Picture: From the movie "Trading Places"
Herbalife Ltd. (NYSE:HLF) is on tap to report its quarterly earnings on Monday and I expect it to be the most anticipated earnings release of the year. The company has been in the media for months after hedge fund manager Bill Ackman charged that Herbalife is a pyramid scheme with phantom customers - similar to Enron. According to research by economist Walter H. A. Vandaele, 97 percent of Herbalife's products are purchased for end-use consumption; therefore, it is not a pyramid scheme. That said, Herbalife has more pressing matters to address as it reports quarterly earnings on Monday.
Herbalife's Q1 2014 net sales of $1.26 billion grew 12% above Q1 2013 revenue of $1.12 billion. Average analysts' estimates are for net sales of $1.36 billion for Q2 2014; this equates to a 12% increase above Q2 2013 net sales of $1.22 billion, consistent with Q1 2014 results.

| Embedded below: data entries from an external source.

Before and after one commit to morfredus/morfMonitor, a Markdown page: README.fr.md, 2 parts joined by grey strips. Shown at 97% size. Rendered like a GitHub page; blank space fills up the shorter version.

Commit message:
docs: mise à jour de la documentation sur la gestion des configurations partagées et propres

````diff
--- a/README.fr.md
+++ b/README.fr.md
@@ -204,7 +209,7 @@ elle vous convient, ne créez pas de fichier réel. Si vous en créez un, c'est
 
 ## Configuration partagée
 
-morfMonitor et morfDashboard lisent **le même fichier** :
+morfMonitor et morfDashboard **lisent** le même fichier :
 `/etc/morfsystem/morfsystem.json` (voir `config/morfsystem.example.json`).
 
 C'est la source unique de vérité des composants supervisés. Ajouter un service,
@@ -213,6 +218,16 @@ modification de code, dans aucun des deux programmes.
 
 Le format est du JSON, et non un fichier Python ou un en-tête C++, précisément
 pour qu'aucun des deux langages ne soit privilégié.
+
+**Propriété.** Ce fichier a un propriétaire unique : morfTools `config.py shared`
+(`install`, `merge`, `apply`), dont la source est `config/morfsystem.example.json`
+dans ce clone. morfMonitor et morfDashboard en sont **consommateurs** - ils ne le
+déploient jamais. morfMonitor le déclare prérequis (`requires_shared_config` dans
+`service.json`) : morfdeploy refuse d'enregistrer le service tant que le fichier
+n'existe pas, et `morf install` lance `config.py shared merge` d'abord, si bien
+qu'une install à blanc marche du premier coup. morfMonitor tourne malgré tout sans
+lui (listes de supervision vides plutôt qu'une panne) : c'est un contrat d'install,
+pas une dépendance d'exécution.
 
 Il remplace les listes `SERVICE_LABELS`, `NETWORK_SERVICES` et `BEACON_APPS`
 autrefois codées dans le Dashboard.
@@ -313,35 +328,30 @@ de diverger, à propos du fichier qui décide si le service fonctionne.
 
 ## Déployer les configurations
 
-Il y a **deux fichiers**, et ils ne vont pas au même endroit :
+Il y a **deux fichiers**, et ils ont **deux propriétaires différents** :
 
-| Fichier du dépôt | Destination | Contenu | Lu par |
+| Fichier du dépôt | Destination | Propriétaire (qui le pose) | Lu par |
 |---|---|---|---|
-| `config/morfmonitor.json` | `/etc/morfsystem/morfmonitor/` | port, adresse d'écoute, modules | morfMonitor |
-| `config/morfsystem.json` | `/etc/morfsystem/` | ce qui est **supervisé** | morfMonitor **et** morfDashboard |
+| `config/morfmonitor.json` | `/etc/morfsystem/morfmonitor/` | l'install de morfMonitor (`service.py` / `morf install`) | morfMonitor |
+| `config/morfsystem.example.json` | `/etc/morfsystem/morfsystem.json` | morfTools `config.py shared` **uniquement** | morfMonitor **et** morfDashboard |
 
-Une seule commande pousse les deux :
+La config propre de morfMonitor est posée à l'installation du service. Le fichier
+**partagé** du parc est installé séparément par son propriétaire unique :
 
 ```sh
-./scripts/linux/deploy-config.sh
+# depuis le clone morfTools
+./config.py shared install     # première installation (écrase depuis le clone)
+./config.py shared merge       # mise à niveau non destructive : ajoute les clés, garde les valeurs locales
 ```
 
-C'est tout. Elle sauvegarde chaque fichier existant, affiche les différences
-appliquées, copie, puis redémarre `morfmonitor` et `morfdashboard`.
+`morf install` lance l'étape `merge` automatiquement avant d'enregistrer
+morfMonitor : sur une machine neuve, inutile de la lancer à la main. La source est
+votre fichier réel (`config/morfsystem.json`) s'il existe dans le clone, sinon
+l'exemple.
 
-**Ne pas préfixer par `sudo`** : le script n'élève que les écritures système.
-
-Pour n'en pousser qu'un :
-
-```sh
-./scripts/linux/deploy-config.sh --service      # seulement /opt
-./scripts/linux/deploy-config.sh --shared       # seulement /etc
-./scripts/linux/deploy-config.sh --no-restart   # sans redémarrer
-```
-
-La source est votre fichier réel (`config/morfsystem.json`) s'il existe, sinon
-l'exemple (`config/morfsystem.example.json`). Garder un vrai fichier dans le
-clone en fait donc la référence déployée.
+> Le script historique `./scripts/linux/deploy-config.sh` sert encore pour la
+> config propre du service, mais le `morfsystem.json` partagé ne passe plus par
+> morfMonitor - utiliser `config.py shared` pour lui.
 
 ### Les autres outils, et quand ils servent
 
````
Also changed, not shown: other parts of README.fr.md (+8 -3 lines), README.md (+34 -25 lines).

Analysts are expecting earnings per share of $1.57 for the quarter, a 17% increase over prior year results of $1.34 per share. The company's Q1 2014 earnings declined 37% to $75 million ($0.74 per share) from the $119 million achieved in Q1 2013 ($1.10 per share). Operating income margin also declined to 10% of net sales in Q1 2014 versus 16% for the prior year. The key driver of the decline in earnings was a sharp increase in SG&A from $365 million (33% of net sales) in Q1 2013 to $502 million (40% of net sales) in Q1 2014.
The company has operations in six regions, of which South and Central America is one. The company's SG&A expense includes, but is not limited to, labor and benefits, sales events, professional fees, travel and entertainment, member promotions, occupancy, depreciation and amortization and foreign exchange gains and losses. Most of Herbalife's "sales to members" outside the U.S. are made in the respective local currencies. That said, the SG&A uptick was due primarily to an $86 million net foreign exchange loss related to the remeasurement of the company's Bolivar-denominated monetary assets and liabilities, $30 million in higher expenses related to China independent service providers and $13 million in higher salaries and benefits. Whether such foreign exchange losses will impact Q2 2014 results remains to be seen.
Herbalife trades at 14.4x earnings, which is appropriate given the company's expected earnings growth. After having its business model and earnings questioned publicly by the hedge fund community, Herbalife must deliver on revenue and earnings expectations. If it repeats its Q1 2014 performance with a decline in earnings, I expect a strong sell-off of the shares after-hours.
Disclosure: The author has no positions in any stocks mentioned, and no plans to initiate any positions within the next 72 hours. The author wrote this article themselves, and it expresses their own opinions. The author is not receiving compensation for it (other than from Seeking Alpha). The author has no business relationship with any company whose stock is mentioned in this article.